Exercise requirements »
In the data below, find every line that has the string "High", and copy it.

[Revision comparison data]
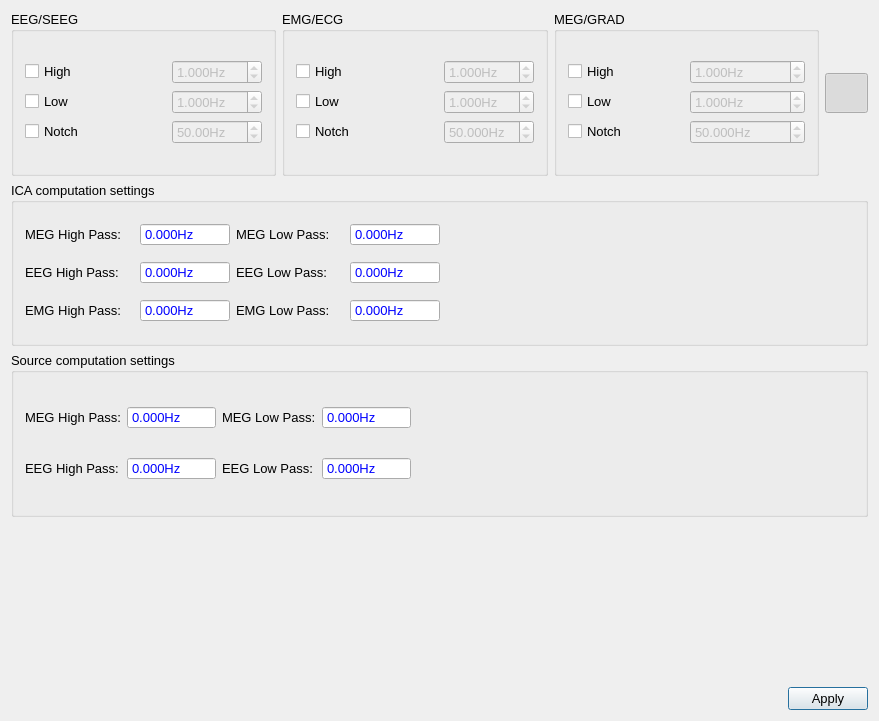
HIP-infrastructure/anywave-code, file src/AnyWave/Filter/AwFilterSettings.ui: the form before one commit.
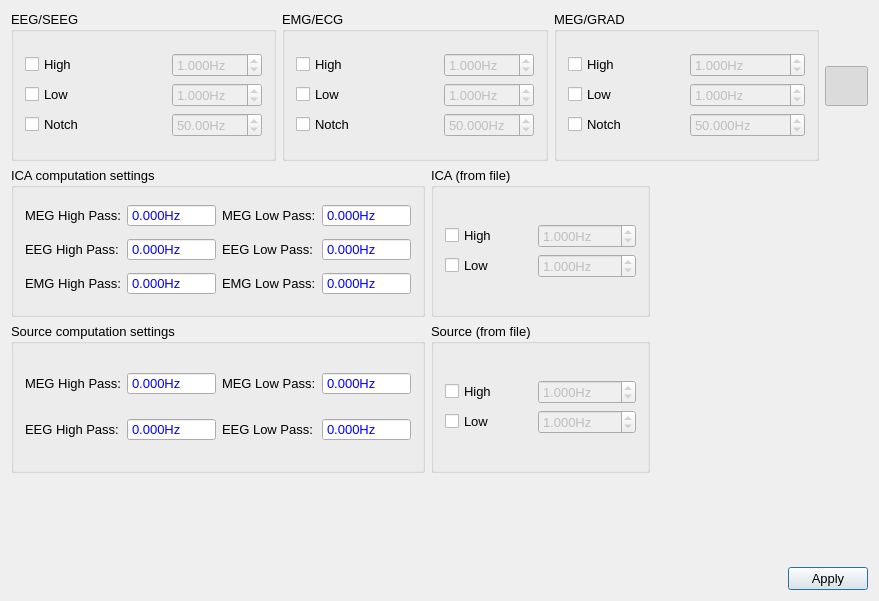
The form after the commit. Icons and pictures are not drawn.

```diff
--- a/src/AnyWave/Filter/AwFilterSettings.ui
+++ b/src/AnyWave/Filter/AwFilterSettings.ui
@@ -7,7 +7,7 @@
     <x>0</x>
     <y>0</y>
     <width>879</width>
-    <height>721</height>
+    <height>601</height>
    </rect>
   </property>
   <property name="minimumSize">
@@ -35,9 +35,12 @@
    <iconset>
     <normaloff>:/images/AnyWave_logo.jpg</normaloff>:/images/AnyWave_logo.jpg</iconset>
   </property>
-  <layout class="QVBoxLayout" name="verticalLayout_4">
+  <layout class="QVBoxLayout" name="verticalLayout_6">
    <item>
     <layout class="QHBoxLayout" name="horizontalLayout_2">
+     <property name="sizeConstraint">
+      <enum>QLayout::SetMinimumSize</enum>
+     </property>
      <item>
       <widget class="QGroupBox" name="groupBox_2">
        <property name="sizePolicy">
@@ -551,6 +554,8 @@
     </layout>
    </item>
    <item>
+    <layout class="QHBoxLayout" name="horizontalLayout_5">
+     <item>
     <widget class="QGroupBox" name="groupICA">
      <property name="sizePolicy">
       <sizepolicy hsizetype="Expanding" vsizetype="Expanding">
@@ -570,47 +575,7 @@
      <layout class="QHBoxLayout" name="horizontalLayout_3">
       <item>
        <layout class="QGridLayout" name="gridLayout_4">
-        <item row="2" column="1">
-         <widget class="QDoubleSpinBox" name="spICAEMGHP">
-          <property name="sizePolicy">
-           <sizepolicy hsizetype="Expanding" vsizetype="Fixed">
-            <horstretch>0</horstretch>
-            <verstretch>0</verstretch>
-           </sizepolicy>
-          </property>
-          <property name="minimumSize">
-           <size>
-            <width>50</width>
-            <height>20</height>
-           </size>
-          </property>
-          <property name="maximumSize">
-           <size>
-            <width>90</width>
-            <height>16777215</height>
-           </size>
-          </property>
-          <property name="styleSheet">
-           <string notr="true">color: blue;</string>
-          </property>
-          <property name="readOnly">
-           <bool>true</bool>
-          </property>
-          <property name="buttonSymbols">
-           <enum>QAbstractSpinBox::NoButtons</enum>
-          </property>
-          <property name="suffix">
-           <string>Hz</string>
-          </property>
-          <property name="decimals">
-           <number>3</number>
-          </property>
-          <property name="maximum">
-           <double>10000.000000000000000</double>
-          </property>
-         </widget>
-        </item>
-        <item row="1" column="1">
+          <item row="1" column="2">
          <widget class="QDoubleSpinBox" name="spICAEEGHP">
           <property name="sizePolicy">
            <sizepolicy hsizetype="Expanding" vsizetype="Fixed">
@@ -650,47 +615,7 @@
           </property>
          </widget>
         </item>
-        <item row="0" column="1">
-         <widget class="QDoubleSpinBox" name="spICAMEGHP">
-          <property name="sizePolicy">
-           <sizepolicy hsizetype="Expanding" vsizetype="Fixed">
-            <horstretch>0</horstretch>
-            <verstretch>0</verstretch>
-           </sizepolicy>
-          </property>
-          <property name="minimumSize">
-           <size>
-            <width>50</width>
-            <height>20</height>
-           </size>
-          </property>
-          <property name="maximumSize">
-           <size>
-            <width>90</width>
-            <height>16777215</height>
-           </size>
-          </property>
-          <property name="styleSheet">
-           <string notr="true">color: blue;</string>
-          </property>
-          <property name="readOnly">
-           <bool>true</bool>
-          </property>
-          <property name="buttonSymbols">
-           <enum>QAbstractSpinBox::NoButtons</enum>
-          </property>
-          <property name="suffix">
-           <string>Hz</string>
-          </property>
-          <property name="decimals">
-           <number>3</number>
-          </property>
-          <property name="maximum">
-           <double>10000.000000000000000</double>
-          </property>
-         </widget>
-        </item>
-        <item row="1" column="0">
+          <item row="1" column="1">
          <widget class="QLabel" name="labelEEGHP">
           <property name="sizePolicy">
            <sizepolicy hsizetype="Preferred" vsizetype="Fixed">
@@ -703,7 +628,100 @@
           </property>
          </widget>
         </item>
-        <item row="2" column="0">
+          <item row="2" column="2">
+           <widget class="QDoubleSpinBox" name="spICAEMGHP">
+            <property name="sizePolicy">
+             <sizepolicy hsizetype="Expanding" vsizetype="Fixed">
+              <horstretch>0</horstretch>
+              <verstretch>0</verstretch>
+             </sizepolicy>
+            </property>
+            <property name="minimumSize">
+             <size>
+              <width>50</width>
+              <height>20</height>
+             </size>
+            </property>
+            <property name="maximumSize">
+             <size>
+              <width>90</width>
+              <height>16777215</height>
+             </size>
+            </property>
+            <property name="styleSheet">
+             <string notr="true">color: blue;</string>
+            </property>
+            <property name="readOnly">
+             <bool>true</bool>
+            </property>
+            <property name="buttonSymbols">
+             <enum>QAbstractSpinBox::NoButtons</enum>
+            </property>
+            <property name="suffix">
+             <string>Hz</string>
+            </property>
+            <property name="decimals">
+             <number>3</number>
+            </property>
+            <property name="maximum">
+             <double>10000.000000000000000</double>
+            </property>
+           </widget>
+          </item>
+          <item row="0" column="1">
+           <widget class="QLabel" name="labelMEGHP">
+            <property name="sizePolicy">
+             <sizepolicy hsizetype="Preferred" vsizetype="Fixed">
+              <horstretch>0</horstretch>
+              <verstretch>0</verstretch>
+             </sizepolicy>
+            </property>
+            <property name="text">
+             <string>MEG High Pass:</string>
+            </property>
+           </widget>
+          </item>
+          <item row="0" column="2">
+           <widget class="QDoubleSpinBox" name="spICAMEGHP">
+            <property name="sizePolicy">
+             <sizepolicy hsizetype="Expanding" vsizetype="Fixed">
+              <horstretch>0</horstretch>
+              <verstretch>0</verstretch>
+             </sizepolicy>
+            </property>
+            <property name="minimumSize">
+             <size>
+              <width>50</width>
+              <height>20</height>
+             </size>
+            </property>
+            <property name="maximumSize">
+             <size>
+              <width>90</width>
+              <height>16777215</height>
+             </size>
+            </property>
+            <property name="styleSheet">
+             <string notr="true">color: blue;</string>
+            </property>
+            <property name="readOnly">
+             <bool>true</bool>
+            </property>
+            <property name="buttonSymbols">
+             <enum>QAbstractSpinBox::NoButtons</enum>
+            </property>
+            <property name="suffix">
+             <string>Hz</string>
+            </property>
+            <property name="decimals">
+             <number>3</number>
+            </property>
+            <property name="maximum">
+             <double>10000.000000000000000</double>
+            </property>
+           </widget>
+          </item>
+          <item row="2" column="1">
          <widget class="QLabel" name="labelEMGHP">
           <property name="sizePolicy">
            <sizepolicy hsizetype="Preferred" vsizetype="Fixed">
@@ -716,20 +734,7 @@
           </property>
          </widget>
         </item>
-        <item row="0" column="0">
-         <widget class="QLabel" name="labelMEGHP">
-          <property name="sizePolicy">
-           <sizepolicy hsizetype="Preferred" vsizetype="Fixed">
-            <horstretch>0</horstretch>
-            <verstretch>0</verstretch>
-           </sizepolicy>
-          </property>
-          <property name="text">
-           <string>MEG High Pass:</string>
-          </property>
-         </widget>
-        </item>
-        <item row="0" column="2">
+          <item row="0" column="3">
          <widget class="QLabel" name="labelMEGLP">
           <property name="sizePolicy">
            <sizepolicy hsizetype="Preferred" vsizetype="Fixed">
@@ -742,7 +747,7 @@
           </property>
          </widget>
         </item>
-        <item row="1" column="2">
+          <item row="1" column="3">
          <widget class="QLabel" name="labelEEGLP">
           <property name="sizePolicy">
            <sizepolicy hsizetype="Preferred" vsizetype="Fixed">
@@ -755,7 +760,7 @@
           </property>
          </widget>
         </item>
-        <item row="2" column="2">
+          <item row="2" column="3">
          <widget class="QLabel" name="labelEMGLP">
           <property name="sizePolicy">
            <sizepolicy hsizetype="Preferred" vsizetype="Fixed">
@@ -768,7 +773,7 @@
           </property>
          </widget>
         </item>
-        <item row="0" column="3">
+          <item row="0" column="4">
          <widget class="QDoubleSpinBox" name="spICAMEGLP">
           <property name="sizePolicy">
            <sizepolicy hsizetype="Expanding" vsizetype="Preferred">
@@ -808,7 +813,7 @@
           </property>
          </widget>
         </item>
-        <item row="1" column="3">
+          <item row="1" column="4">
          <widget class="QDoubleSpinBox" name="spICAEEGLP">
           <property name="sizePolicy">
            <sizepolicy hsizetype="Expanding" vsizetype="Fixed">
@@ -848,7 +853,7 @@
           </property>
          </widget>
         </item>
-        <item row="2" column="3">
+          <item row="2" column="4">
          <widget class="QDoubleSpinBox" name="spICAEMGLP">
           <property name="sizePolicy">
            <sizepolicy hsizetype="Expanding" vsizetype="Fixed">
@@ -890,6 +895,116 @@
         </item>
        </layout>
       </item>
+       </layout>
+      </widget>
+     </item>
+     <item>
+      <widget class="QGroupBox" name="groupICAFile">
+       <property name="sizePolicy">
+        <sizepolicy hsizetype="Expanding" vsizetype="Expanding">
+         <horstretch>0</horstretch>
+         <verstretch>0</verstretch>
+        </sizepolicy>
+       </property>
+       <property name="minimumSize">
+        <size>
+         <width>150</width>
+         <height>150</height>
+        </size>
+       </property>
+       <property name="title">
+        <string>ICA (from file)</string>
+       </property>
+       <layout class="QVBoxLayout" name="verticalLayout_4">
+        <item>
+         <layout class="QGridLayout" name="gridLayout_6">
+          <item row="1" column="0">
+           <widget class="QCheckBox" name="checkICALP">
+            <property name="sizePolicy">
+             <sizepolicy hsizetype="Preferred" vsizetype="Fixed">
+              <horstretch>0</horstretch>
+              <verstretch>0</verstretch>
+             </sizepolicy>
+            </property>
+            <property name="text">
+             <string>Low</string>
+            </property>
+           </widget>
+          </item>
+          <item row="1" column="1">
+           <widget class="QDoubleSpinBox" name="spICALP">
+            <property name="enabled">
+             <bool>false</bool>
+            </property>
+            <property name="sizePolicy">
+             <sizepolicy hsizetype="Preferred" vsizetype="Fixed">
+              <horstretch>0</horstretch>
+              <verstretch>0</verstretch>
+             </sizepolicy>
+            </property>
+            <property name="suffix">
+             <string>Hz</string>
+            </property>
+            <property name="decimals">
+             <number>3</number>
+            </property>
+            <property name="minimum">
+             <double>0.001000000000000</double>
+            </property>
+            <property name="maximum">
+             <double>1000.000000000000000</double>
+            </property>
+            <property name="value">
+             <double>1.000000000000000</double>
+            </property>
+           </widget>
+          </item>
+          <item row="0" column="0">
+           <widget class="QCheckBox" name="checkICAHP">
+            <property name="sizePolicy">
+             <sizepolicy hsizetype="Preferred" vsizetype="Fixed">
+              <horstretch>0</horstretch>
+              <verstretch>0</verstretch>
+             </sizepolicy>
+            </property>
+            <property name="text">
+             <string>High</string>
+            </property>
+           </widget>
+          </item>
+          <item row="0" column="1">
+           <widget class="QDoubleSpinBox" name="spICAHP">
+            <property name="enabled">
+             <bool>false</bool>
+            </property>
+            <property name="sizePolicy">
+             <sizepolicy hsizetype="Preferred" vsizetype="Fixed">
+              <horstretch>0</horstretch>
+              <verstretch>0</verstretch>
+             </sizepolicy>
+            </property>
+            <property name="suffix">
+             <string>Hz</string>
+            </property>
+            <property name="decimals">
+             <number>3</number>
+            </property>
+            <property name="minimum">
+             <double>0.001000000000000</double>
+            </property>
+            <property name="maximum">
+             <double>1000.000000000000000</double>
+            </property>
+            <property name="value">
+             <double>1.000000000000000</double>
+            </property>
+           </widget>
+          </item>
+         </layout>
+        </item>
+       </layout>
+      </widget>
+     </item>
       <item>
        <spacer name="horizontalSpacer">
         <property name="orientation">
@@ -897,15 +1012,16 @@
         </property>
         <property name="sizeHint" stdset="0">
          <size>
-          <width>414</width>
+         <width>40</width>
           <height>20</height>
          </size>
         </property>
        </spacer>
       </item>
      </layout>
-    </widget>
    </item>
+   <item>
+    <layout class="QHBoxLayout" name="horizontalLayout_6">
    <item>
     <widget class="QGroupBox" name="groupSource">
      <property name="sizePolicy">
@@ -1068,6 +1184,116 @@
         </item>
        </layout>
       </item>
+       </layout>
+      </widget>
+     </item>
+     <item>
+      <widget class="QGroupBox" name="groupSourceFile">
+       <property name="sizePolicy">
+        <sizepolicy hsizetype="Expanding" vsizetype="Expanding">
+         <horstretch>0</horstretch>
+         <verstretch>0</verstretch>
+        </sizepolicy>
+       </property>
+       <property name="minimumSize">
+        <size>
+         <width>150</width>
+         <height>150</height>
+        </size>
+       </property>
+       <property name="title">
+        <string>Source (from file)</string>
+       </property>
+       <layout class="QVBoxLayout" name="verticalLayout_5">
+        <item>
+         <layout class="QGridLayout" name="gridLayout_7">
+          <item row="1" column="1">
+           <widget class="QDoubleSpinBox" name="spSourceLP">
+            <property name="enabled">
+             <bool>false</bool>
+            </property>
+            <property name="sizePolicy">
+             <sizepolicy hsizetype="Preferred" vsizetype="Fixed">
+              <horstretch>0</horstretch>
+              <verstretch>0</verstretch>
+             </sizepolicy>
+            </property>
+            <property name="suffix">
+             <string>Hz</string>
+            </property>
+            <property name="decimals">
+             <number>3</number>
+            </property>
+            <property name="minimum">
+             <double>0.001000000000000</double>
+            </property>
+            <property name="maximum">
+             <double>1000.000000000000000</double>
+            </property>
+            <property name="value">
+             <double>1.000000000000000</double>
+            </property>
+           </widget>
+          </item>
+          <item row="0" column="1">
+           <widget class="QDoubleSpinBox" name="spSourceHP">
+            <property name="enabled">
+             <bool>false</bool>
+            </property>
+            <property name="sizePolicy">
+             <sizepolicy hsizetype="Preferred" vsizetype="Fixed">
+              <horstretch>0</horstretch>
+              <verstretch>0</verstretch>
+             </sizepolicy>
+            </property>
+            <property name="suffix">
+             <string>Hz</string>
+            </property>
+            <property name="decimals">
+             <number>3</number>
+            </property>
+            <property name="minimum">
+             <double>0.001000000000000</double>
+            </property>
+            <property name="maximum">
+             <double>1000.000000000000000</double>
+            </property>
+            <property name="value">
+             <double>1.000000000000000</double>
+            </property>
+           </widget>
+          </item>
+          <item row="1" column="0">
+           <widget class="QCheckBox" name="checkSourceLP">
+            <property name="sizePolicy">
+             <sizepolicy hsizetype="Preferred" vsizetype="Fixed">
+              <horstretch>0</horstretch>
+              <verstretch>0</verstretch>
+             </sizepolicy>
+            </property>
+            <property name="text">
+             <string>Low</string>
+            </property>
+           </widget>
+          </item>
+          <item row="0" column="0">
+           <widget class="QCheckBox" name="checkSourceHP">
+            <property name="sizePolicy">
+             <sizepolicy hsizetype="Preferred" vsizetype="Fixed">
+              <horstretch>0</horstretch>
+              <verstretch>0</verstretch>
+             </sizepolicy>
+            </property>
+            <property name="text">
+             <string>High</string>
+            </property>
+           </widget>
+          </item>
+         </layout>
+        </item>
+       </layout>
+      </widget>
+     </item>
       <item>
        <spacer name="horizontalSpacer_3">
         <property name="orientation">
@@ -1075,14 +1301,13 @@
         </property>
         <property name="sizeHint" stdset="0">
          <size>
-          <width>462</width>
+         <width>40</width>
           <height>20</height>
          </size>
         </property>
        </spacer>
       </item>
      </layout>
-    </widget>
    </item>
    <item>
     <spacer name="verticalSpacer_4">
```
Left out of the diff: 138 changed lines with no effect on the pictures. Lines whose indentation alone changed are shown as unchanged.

Task solution »
+             <string>MEG High Pass:</string>
-           <string>MEG High Pass:</string>
+             <string>High</string>
+             <string>High</string>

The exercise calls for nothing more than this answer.